EXERCISE
Each line in the records that mentions the word "extends" needs to be listed.

RECORDS TO USE

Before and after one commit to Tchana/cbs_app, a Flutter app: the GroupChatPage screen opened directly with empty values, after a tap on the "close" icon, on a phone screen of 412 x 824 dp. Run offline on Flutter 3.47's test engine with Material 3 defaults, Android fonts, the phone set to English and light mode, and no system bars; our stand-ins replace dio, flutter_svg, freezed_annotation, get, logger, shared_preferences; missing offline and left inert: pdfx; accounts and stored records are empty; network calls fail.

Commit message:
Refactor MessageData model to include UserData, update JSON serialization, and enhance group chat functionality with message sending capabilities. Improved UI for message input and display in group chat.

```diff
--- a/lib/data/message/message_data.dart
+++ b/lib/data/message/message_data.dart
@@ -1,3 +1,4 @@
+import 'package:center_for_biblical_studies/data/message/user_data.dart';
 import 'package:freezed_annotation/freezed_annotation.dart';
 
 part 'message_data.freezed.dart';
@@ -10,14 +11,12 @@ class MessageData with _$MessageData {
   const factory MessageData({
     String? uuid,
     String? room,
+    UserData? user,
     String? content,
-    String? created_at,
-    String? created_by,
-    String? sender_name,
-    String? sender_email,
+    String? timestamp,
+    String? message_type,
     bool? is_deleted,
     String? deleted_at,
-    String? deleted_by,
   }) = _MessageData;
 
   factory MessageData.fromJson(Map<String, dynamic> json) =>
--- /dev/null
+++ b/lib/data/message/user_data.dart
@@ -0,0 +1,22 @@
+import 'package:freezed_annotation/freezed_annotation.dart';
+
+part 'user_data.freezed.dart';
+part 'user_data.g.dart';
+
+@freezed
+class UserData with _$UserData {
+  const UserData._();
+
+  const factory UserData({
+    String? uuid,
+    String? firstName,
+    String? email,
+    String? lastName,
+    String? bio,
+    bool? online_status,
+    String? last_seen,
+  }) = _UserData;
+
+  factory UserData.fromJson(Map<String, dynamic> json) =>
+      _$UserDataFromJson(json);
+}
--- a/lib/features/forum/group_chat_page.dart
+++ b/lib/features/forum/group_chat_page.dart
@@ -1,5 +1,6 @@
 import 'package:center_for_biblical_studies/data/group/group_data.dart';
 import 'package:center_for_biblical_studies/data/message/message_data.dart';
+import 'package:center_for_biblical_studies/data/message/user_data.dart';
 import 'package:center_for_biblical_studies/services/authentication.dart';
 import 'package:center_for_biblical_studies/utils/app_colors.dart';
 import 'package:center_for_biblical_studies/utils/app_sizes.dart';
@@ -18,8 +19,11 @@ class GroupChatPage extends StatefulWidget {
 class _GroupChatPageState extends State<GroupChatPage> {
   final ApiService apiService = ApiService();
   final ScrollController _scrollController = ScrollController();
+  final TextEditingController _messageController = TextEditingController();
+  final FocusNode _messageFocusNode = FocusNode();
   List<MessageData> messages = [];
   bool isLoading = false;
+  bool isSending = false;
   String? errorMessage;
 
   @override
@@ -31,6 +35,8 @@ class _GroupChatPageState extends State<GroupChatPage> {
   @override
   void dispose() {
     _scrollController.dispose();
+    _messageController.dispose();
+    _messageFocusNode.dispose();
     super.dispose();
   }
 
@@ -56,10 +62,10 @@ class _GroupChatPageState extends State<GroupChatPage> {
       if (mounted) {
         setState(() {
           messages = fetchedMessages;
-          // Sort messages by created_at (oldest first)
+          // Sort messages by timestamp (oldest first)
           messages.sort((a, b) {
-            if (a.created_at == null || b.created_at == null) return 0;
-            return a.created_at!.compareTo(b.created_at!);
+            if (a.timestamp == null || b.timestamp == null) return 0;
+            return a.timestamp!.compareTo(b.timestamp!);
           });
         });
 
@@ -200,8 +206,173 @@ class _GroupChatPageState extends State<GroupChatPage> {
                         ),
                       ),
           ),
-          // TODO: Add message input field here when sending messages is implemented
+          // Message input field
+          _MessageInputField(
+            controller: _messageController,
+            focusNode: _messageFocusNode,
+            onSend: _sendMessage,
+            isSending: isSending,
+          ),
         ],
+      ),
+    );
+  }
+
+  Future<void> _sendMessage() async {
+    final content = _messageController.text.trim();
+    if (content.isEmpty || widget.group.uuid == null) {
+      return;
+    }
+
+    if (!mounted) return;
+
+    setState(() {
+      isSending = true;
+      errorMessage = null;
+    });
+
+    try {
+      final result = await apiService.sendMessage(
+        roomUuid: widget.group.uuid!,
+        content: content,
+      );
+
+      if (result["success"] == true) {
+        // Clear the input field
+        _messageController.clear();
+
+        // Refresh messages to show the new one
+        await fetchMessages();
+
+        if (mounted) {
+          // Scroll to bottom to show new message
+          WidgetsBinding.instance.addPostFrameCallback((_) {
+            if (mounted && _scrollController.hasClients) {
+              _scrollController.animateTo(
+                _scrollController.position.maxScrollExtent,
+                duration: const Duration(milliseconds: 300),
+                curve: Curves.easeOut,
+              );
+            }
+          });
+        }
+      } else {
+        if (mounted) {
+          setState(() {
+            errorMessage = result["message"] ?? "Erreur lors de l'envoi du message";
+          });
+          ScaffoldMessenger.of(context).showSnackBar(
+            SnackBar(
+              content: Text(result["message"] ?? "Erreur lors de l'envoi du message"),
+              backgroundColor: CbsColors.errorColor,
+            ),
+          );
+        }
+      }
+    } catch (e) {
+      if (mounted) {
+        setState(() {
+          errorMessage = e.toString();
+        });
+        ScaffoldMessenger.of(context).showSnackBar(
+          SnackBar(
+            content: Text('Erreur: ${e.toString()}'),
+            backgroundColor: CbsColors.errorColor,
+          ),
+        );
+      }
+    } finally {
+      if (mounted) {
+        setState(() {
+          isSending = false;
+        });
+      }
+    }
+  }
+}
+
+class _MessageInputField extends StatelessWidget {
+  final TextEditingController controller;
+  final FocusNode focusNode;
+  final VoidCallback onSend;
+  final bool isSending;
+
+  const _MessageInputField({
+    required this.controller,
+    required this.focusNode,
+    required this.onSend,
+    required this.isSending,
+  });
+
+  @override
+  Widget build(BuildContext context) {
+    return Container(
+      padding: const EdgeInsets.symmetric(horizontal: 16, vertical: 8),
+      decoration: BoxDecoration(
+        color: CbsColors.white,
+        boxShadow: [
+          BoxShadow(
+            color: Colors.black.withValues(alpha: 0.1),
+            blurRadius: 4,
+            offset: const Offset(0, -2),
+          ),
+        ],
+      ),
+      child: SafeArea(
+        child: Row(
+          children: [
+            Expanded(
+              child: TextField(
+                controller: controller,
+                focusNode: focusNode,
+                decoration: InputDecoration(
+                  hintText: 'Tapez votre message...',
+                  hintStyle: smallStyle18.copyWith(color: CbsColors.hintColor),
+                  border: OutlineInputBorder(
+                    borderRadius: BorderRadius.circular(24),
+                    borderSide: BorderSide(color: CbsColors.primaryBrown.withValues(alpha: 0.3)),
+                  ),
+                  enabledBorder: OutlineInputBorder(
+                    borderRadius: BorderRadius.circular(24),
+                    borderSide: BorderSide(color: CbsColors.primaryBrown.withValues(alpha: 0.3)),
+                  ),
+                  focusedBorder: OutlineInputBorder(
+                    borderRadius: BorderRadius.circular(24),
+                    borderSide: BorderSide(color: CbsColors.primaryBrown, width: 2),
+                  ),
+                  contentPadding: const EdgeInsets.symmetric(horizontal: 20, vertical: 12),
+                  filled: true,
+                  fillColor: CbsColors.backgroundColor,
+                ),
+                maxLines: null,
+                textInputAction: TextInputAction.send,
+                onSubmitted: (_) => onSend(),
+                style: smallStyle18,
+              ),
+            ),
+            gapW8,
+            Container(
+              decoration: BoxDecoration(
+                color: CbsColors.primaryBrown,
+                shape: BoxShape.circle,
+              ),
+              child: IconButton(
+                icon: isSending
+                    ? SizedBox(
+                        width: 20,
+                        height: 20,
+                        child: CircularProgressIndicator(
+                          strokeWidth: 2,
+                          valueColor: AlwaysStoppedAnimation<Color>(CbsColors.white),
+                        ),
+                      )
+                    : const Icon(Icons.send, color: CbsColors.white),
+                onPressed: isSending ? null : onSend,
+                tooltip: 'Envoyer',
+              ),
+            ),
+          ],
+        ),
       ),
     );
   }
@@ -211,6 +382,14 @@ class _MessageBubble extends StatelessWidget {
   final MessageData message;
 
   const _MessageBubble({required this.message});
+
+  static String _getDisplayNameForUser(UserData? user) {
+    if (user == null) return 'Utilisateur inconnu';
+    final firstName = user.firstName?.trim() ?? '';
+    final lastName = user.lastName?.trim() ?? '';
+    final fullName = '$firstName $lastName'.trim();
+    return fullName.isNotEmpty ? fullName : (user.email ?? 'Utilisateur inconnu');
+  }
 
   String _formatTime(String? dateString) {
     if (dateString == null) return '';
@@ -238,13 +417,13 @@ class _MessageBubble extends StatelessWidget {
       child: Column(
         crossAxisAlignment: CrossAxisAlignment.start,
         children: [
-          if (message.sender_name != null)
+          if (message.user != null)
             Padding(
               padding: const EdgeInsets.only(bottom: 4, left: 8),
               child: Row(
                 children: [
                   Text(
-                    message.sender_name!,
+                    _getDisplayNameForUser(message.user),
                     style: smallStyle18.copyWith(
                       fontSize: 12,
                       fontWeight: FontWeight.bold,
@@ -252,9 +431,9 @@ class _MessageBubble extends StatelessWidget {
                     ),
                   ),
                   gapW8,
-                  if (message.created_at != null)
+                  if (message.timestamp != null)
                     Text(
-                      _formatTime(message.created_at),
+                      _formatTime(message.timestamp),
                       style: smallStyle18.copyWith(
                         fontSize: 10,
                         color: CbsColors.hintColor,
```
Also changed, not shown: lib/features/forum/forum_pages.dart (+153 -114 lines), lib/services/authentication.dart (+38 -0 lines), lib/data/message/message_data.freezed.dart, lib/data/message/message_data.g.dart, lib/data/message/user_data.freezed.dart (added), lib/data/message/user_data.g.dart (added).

YOUR RESPONSE
@@ -18,8 +19,11 @@ class GroupChatPage extends StatefulWidget {
 class _GroupChatPageState extends State<GroupChatPage> {
@@ -31,6 +35,8 @@ class _GroupChatPageState extends State<GroupChatPage> {
@@ -56,10 +62,10 @@ class _GroupChatPageState extends State<GroupChatPage> {
@@ -200,8 +206,173 @@ class _GroupChatPageState extends State<GroupChatPage> {
+class _MessageInputField extends StatelessWidget {
@@ -211,6 +382,14 @@ class _MessageBubble extends StatelessWidget {
@@ -238,13 +417,13 @@ class _MessageBubble extends StatelessWidget {
@@ -252,9 +431,9 @@ class _MessageBubble extends StatelessWidget {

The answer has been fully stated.